2. Assign Specific Responsibility for the Program. The regulation specifically states that you should involve the board of directors, an appropriate committee thereof, or a designated employee at the level of senior management in the oversight, development, implementation and administration of the program.
3. Reporting to the Board or Senior Manager. At least annually, the person or committee responsible for the Program must provide a report to the board of directors or senior manager that does the following:
- Shows the effectiveness of the Program for covered accounts
- Explains “significant events” involving identity theft and management’s response to the incidents
- Provides recommendations for material changes to the Program due to evolving risks and methods of identity theft
Am I Responsible for My Service Providers?
In a word, “yes”. Whenever a service provider is performing an activity in connection with a covered account it is your responsibility to make sure that the provider (a) has an Identity Theft Prevention Plan, and (b) is following the Identity Theft Prevention Plan. The same requirement to detect, prevent and mitigate identity theft as it pertains to covered accounts is extended to any service provider who is engaged to perform an activity in connection with the covered accounts. In order to compliant with this provision there are two options:
The financial institution or creditor could require the service provider to have a Red Flag Program of its own and report to the financial institution or creditor on the effectiveness of the program, etc.
The financial institution or creditor could require the service provider to respond to its Red Flags appropriate to prevent and mitigate the risk of identity theft.
What about Training of Staff?

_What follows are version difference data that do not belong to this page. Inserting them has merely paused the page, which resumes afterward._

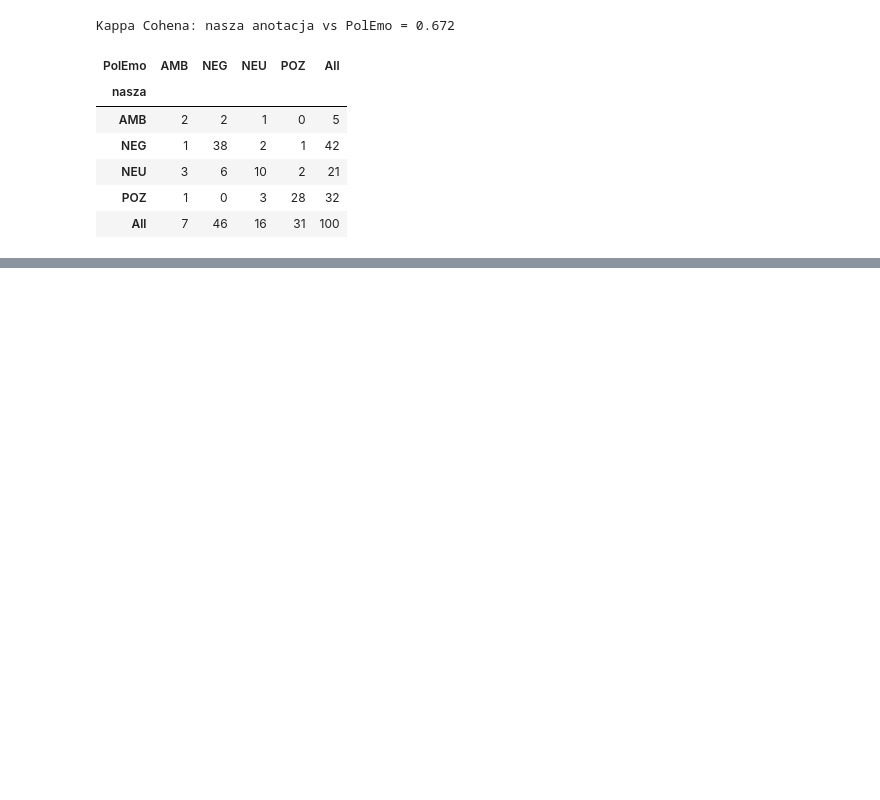
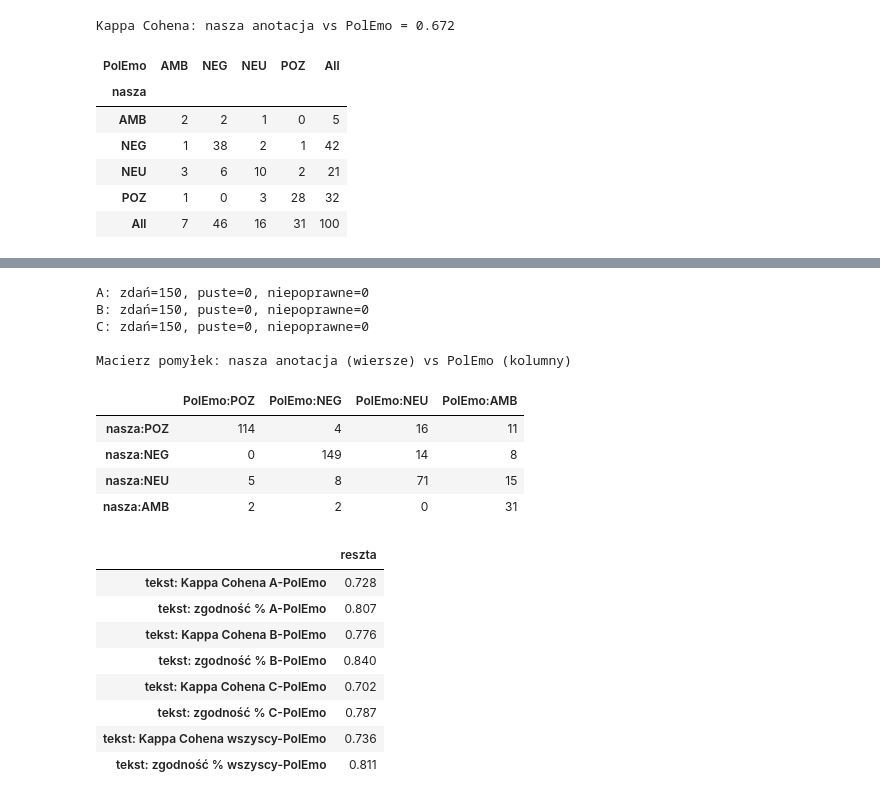
Before and after one commit to psmits14/NLP, a Jupyter notebook: lab1/lab1_anotacja.ipynb, the cells around one changed output, grey strips where cells are left out. Drawn from its saved outputs; the diff is of its cells as text; code cells hidden in the pictures; blank space fills up the shorter version.

```diff
--- a/lab1/lab1_anotacja.ipynb
+++ b/lab1/lab1_anotacja.ipynb
@@ -717,0 +724,50 @@ Kappa Cohena: nasza anotacja vs PolEmo = 0.672
+# %%
+def agreement_reszta():
+    key = pd.read_csv(OUT / "klucz_reszta.csv").set_index("id")["gold"]
+    res, frames_r = {}, []
+    for k in ANNOTATORS + ["C"]:
+        f = OUT / f"reszta_anotator_{k}_gotowe.xlsx"
+        if not f.exists():
+            print(f"Brak {f.name}")
+            continue
+        d = load_ann(f)
+        s = d["sentyment"]
+        print(f"{k}: zdań={len(d)}, puste={s.eq('').sum()}, niepoprawne={(~s.isin(SENT_LABELS + [''])).sum()}")
+        ok = s.isin(SENT_LABELS)
+        g = key.reindex(d.index)
+        res[f"tekst: Kappa Cohena {k}-PolEmo"] = cohen_kappa_score(s[ok], g[ok])
+        res[f"tekst: zgodność % {k}-PolEmo"] = (s[ok] == g[ok]).mean()
+        frames_r.append(pd.DataFrame({"anot": s[ok], "gold": g[ok]}))
+
+    allr = pd.concat(frames_r)
+    res["tekst: Kappa Cohena wszyscy-PolEmo"] = cohen_kappa_score(allr["anot"], allr["gold"])
+    res["tekst: zgodność % wszyscy-PolEmo"] = (allr["anot"] == allr["gold"]).mean()
+    print("\nMacierz pomyłek: nasza anotacja (wiersze) vs PolEmo (kolumny)")
+    display(pd.DataFrame(confusion_matrix(allr["anot"], allr["gold"], labels=SENT_LABELS),
+                         index=[f"nasza:{l}" for l in SENT_LABELS],
+                         columns=[f"PolEmo:{l}" for l in SENT_LABELS]))
+    out = pd.Series(res, name="reszta").round(3)
+    display(out.to_frame())
+    return out
+
+wyniki_reszta = agreement_reszta()
+# %% [output]
+A: zdań=150, puste=0, niepoprawne=0
+B: zdań=150, puste=0, niepoprawne=0
+C: zdań=150, puste=0, niepoprawne=0
+
+Macierz pomyłek: nasza anotacja (wiersze) vs PolEmo (kolumny)
+|  | PolEmo:POZ | PolEmo:NEG | PolEmo:NEU | PolEmo:AMB |
+| nasza:POZ | 114 | 4 | 16 | 11 |
+| nasza:NEG | 0 | 149 | 14 | 8 |
+| nasza:NEU | 5 | 8 | 71 | 15 |
+| nasza:AMB | 2 | 2 | 0 | 31 |
+|  | reszta |
+| tekst: Kappa Cohena A-PolEmo | 0.728 |
+| tekst: zgodność % A-PolEmo | 0.807 |
+| tekst: Kappa Cohena B-PolEmo | 0.776 |
+| tekst: zgodność % B-PolEmo | 0.840 |
+| tekst: Kappa Cohena C-PolEmo | 0.702 |
+| tekst: zgodność % C-PolEmo | 0.787 |
+| tekst: Kappa Cohena wszyscy-PolEmo | 0.736 |
+| tekst: zgodność % wszyscy-PolEmo | 0.811 |
```
Also changed, not shown: parts of 5 cells of this notebook, 2 other files.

The proposed rules required each financial institution or creditor to train staff to implement its program. Consumer groups wanted the final rules to be more detailed, calling for specific oversight and audit of the covered entity’s training efforts. On the other side, financial institutions felt that they had already met the burden of training through their fraud prevention efforts.
The final rules provide that a covered entity must train staff, as necessary, to effectively implement the program. While there is no corresponding section, the Agencies stressed the importance of this requirement by stating that they continue to believe that proper training will enable the staff to address the risk of identity theft.